◆ **Assignment**
Copy every line of the entries that includes the word "height".
-------- Data records --------
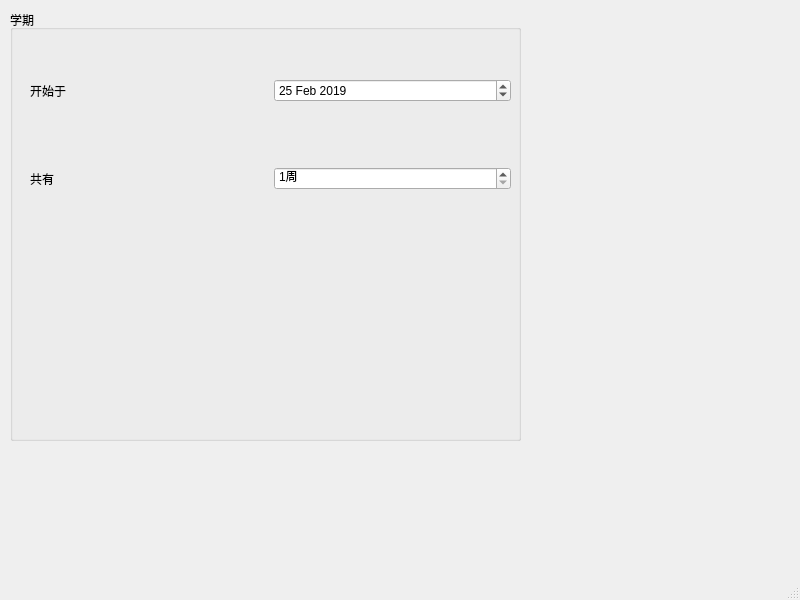
First picture: the form in settingwindow.ui, repository llegalhigh/StdHelper, before the edit.
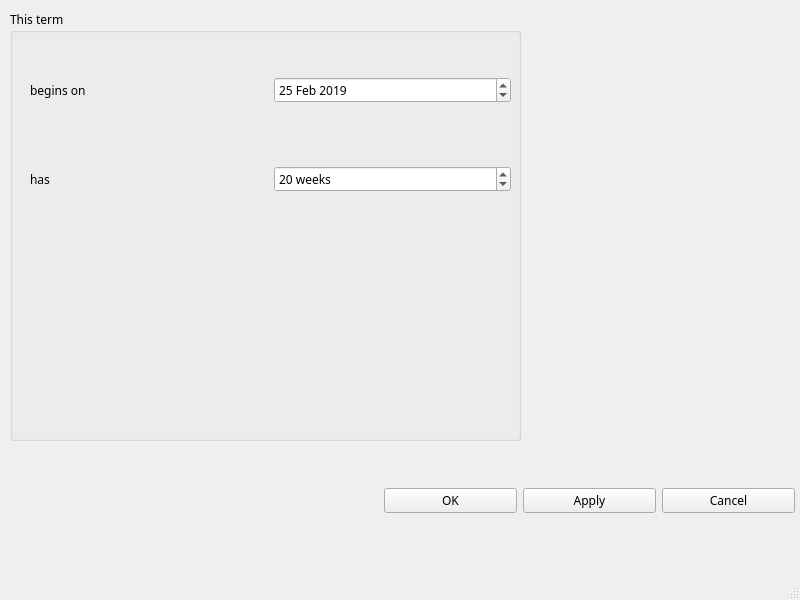
Second picture: the form after the edit.

Diff of the .ui file:
```diff
--- a/settingwindow.ui
+++ b/settingwindow.ui
@@ -2,6 +2,9 @@
 <ui version="4.0">
  <class>SettingWindow</class>
  <widget class="QMainWindow" name="SettingWindow">
+  <property name="enabled">
+   <bool>true</bool>
+  </property>
   <property name="geometry">
    <rect>
     <x>0</x>
@@ -10,9 +13,21 @@
     <height>600</height>
    </rect>
   </property>
+  <property name="font">
+   <font>
+    <family>微软雅黑</family>
+    <stylestrategy>PreferAntialias</stylestrategy>
+   </font>
+  </property>
+  <property name="cursor">
+   <cursorShape>ArrowCursor</cursorShape>
+  </property>
   <property name="windowTitle">
    <string>设置界面</string>
   </property>
+  <property name="documentMode">
+   <bool>true</bool>
+  </property>
   <widget class="QWidget" name="centralwidget">
    <widget class="QGroupBox" name="groupBox">
     <property name="geometry">
@@ -24,7 +39,7 @@
      </rect>
     </property>
     <property name="title">
-     <string>学期</string>
+     <string>This term</string>
     </property>
     <widget class="QWidget" name="verticalLayoutWidget">
      <property name="geometry">
@@ -41,7 +56,7 @@
         <item>
          <widget class="QLabel" name="label">
           <property name="text">
-           <string>开始于</string>
+           <string>begins on</string>
           </property>
          </widget>
         </item>
@@ -66,24 +81,27 @@
         <item>
          <widget class="QLabel" name="label_2">
           <property name="text">
-           <string>共有</string>
+           <string>has</string>
           </property>
          </widget>
         </item>
         <item>
          <widget class="QSpinBox" name="spinBox">
           <property name="suffix">
-           <string>周</string>
+           <string> weeks</string>
           </property>
           <property name="prefix">
            <string/>
           </property>
           <property name="minimum">
-           <number>1</number>
+           <number>5</number>
           </property>
           <property name="maximum">
            <number>30</number>
           </property>
+          <property name="value">
+           <number>20</number>
+          </property>
          </widget>
         </item>
        </layout>
@@ -91,6 +109,39 @@
      </layout>
     </widget>
    </widget>
+   <widget class="QWidget" name="horizontalLayoutWidget">
+    <property name="geometry">
+     <rect>
+      <x>384</x>
+      <y>460</y>
+      <width>411</width>
+      <height>81</height>
+     </rect>
+    </property>
+    <layout class="QHBoxLayout" name="horizontalLayout_3">
+     <item>
+      <widget class="QPushButton" name="okButton">
+       <property name="text">
+        <string>OK</string>
+       </property>
+      </widget>
+     </item>
+     <item>
+      <widget class="QPushButton" name="applyButton">
+       <property name="text">
+        <string>Apply</string>
+       </property>
+      </widget>
+     </item>
+     <item>
+      <widget class="QPushButton" name="cancelButton">
+       <property name="text">
+        <string>Cancel</string>
+       </property>
+      </widget>
+     </item>
+    </layout>
+   </widget>
   </widget>
   <widget class="QStatusBar" name="statusbar"/>
  </widget>
```
Left out of the diff: 6 changed lines with no effect on the pictures.
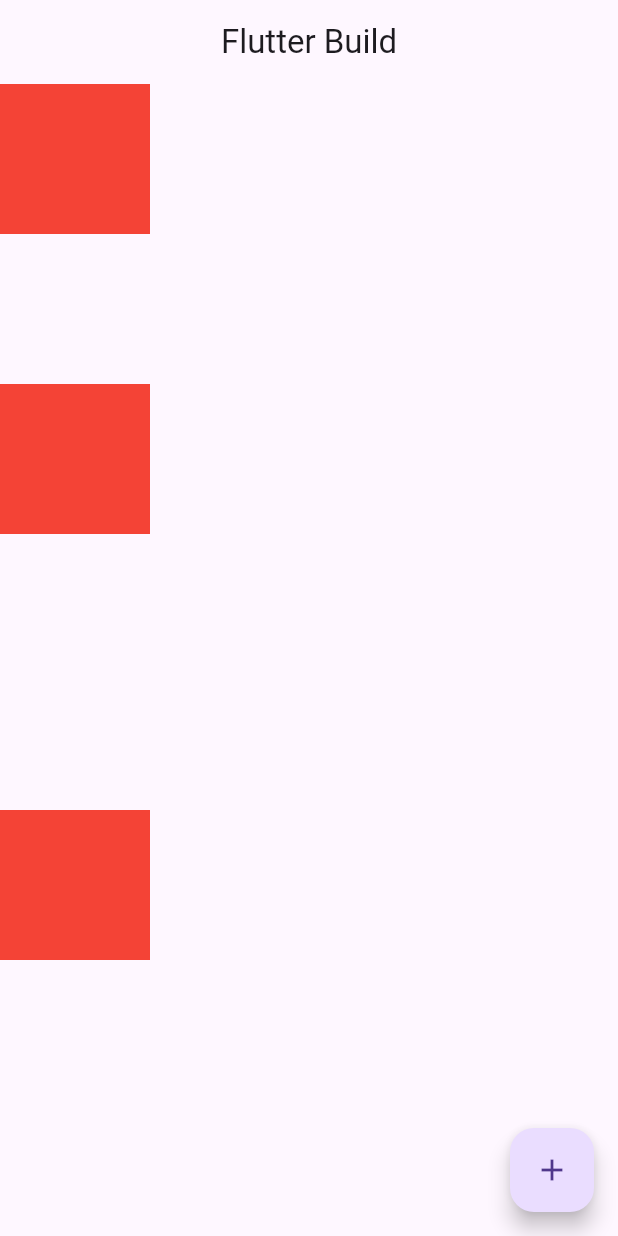
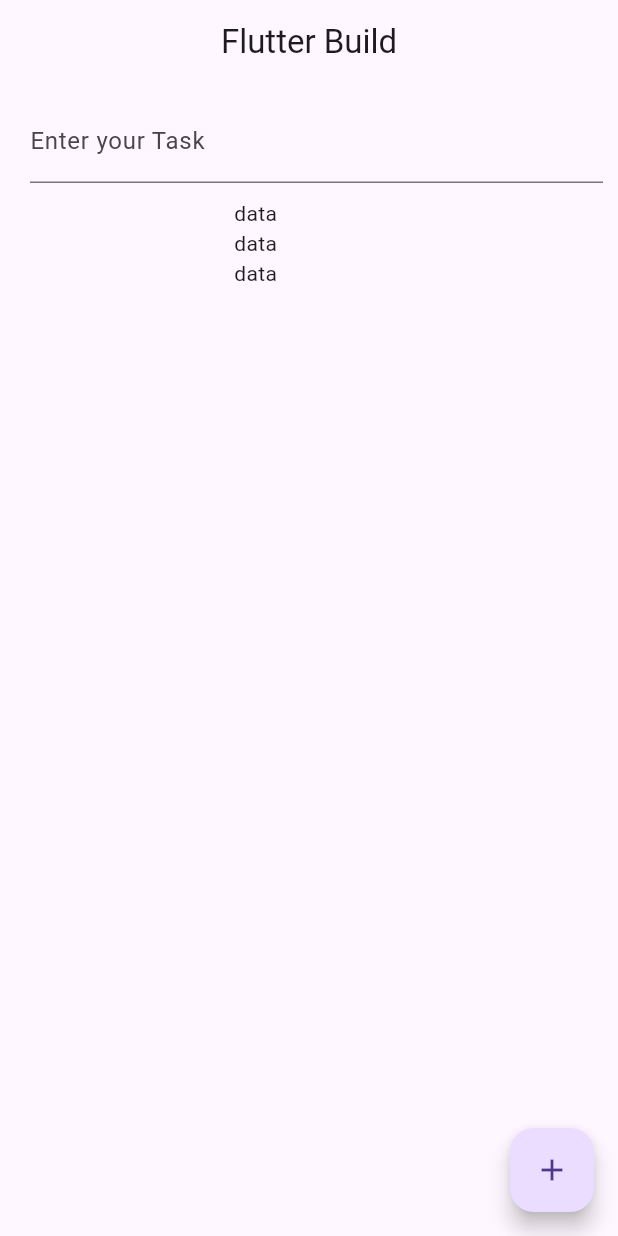
Before and after one commit to shihab4513/first, a Flutter app: the screen it shows after launch, on a phone screen of 412 x 824 dp. Run offline on Flutter 3.47's test engine with Material 3 defaults, Android fonts, the phone set to English and light mode, and no system bars.

Commit message:
ListView,padding,TextField

```diff
--- a/lib/home.dart
+++ b/lib/home.dart
@@ -1,3 +1,4 @@
+import 'package:flutter/cupertino.dart';
 import 'package:flutter/material.dart';
 
 // stateless widget
@@ -7,6 +8,9 @@ class HomeScreen extends StatelessWidget {
   //Scaffold
   @override
   Widget build(BuildContext context) {
+    List<String> toDos=[];
+    // To control TextField data
+    TextEditingController TaskController=TextEditingController();
     return Scaffold(
       appBar: AppBar(
         title: Text('Flutter Build'),
@@ -15,21 +19,36 @@ class HomeScreen extends StatelessWidget {
       body: SafeArea(
         child:Column(
           children: [
-            // Container below is like creating a div in box shape.Spacer is used for giving space between them
-            // Container 1 tu vari .Sizebox tar theke halka
-            // SizedBox(
-            //   child: Text("This is SizeBox"),
-            //
-            // ),
-            Container(height: 100,width: 100,color: Colors.red),
-            // We can also use size box as spacer.Below size box acting as spacer.
+
+            Padding(
+              // padding: const EdgeInsets.symmetric(vertical: 10,horizontal: 10),
+              padding: const EdgeInsets.only(top:10 ,right:10 ,bottom:10 ,left:20),
+              child: TextField(
+                controller: TaskController,
+                onChanged: (value){
+                  print(value);
+                },
+                decoration: InputDecoration(
+                  labelText: "Enter your Task",
+                ),
+              ),
+            ),
+
+            // Listview makes everything responsive.Lisview er 1 ta size lage r eti sizebox er vitor e thake
             SizedBox(
               height: 100,
+              width: 100,
+              child: ListView(
+                children: [
+                  // kono text ke tar container er  center e nite hole below code
+                  // Center(child:Text('data')),
+                  Text('data'),
+                  Text('data'),
+                  Text('data'),
+                ],
+              ),
             ),
-            Container(height: 100,width: 100,color: Colors.red),
-            Spacer(),
-            Container(height: 100,width: 100,color: Colors.red),
-            Spacer(),
+
           ],
 
 
```
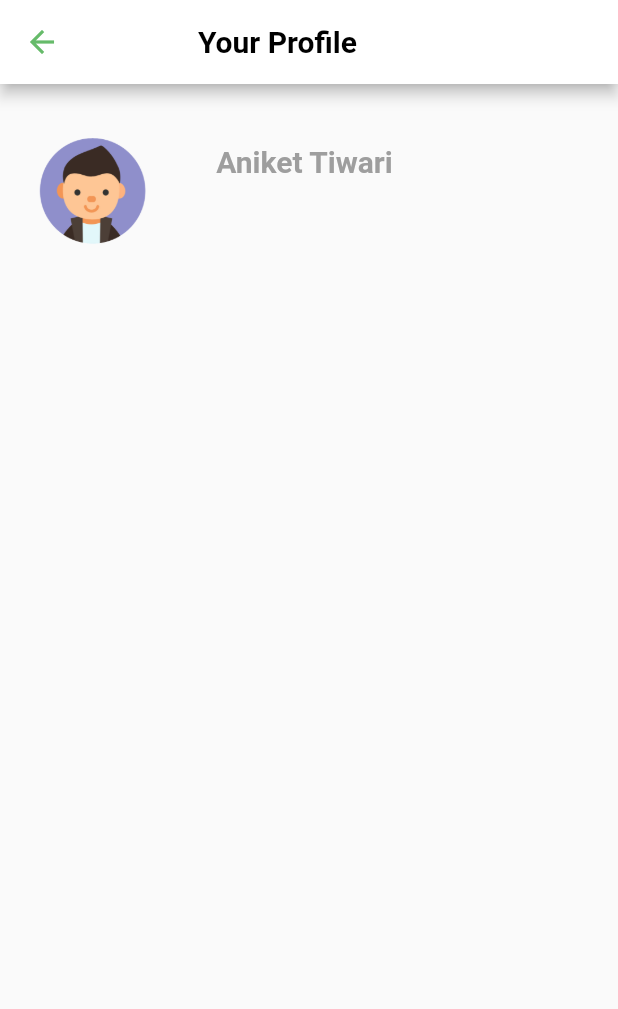
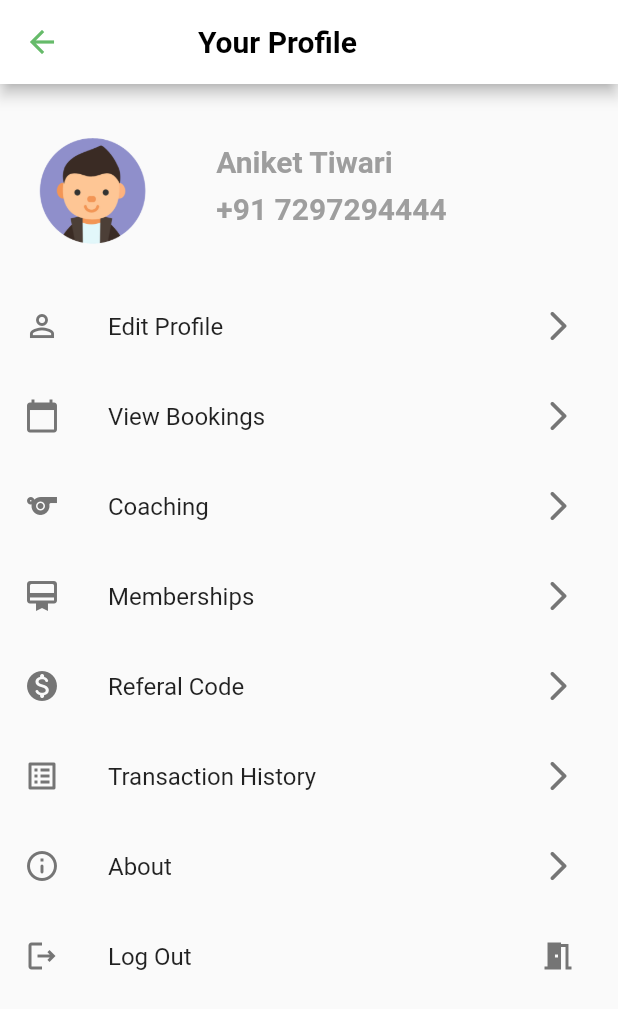
Before and after one commit to Nighthawk4709/matchDay.Ai, a Flutter app: the Settings screen opened directly, on a phone screen of 412 x 824 dp. Shown: the top 1009 px of the screen. Run offline on Flutter 3.47's test engine with Material 2 defaults, Android fonts, the light colour scheme and no system bars; our stand-ins replace carousel_slider, data_table_2, sms_autofill, snippet_coder_utils, syncfusion_flutter_charts; missing offline and left inert: hovering.

Commit message:
settings ui done

```diff
--- a/lib/Screens/settings.dart
+++ b/lib/Screens/settings.dart
@@ -8,6 +8,117 @@ class Settings extends StatefulWidget {
 }
 
 class _SettingsState extends State<Settings> {
+  late List<Icon> iconNew = [
+    Icon(
+      Icons.person_outline_sharp,
+      color: Colors.grey.shade600,
+    ),
+    Icon(
+      Icons.calendar_today,
+      color: Colors.grey.shade600,
+    ),
+    Icon(
+      Icons.sports,
+      color: Colors.grey.shade600,
+    ),
+    Icon(
+      Icons.card_membership_rounded,
+      color: Colors.grey.shade600,
+    ),
+    Icon(
+      Icons.monetization_on_rounded,
+      color: Colors.grey.shade600,
+    ),
+    Icon(
+      Icons.list_alt,
+      color: Colors.grey.shade600,
+    ),
+    Icon(
+      Icons.info_outline_rounded,
+      color: Colors.grey.shade600,
+    ),
+    Icon(
+      Icons.logout_outlined,
+      color: Colors.grey.shade600,
+    )
+  ];
+  late List<Text> titleNew = [
+    Text(
+      "Edit Profile",
+      style: TextStyle(fontSize: 16),
+    ),
+    Text(
+      "View Bookings",
+      style: TextStyle(fontSize: 16),
+    ),
+    Text(
+      "Coaching",
+      style: TextStyle(fontSize: 16),
+    ),
+    Text(
+      "Memberships",
+      style: TextStyle(fontSize: 16),
+    ),
+    Text(
+      "Referal Code",
+      style: TextStyle(fontSize: 16),
+    ),
+    Text(
+      "Transaction History",
+      style: TextStyle(fontSize: 16),
+    ),
+    Text(
+      "About",
+      style: TextStyle(fontSize: 16),
+    ),
+    Text(
+      "Log Out",
+      style: TextStyle(fontSize: 16),
+    ),
+  ];
+  late List<IconButton> trailNew = [
+    IconButton(
+      onPressed: () {},
+      icon: Icon(Icons.arrow_forward_ios_rounded),
+      color: Colors.grey.shade600,
+    ),
+    IconButton(
+      onPressed: () {},
+      icon: Icon(Icons.arrow_forward_ios_rounded),
+      color: Colors.grey.shade600,
+    ),
+    IconButton(
+      onPressed: () {},
+      icon: Icon(Icons.arrow_forward_ios_rounded),
+      color: Colors.grey.shade600,
+    ),
+    IconButton(
+      onPressed: () {},
+      icon: Icon(Icons.arrow_forward_ios_rounded),
+      color: Colors.grey.shade600,
+    ),
+    IconButton(
+      onPressed: () {},
+      icon: Icon(Icons.arrow_forward_ios_rounded),
+      color: Colors.grey.shade600,
+    ),
+    IconButton(
+      onPressed: () {},
+      icon: Icon(Icons.arrow_forward_ios_rounded),
+      color: Colors.grey.shade600,
+    ),
+    IconButton(
+      onPressed: () {},
+      icon: Icon(Icons.arrow_forward_ios_rounded),
+      color: Colors.grey.shade600,
+    ),
+    IconButton(
+      onPressed: () {},
+      icon: Icon(Icons.meeting_room),
+      color: Colors.grey.shade600,
+    ),
+  ];
+
   @override
   Widget build(BuildContext context) {
     return Scaffold(
@@ -30,9 +141,7 @@ class _SettingsState extends State<Settings> {
                     color: Colors.black,
                     fontSize: 20)),
           )),
-        body: SafeArea(
-            child: SingleChildScrollView(
-          child: Column(
+      body: Column(
         children: [
           SizedBox(
             height: 10,
@@ -81,15 +190,33 @@ class _SettingsState extends State<Settings> {
                         height: MediaQuery.of(context).size.width * 0.15,
                         child: Padding(
                           padding: EdgeInsets.fromLTRB(0, 0, 0, 0),
-                                child: Container()))
+                          child: Text(
+                            "+91 7297294444",
+                            style: TextStyle(
+                                fontSize: 20,
+                                fontWeight: FontWeight.bold,
+                                color: Colors.grey),
+                          ),
+                        ))
                   ])
                 ],
               )
             ],
           ),
-              Column(),
+          Expanded(
+            child: ListView.builder(
+                itemExtent: 60,
+                itemCount: iconNew.length,
+                itemBuilder: (context, index) {
+                  return ListTile(
+                    leading: iconNew[index],
+                    title: titleNew[index],
+                    trailing: trailNew[index],
+                  );
+                }),
+          )
         ],
       ),
-        )));
+    );
   }
 }
```
Lines whose indentation alone changed are shown as unchanged.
--------
◆ **Exercise solution**
     <height>600</height>
+      <height>81</height>
-            Container(height: 100,width: 100,color: Colors.red),
               height: 100,
-            Container(height: 100,width: 100,color: Colors.red),
-            Container(height: 100,width: 100,color: Colors.red),
             height: 10,
                         height: MediaQuery.of(context).size.width * 0.15,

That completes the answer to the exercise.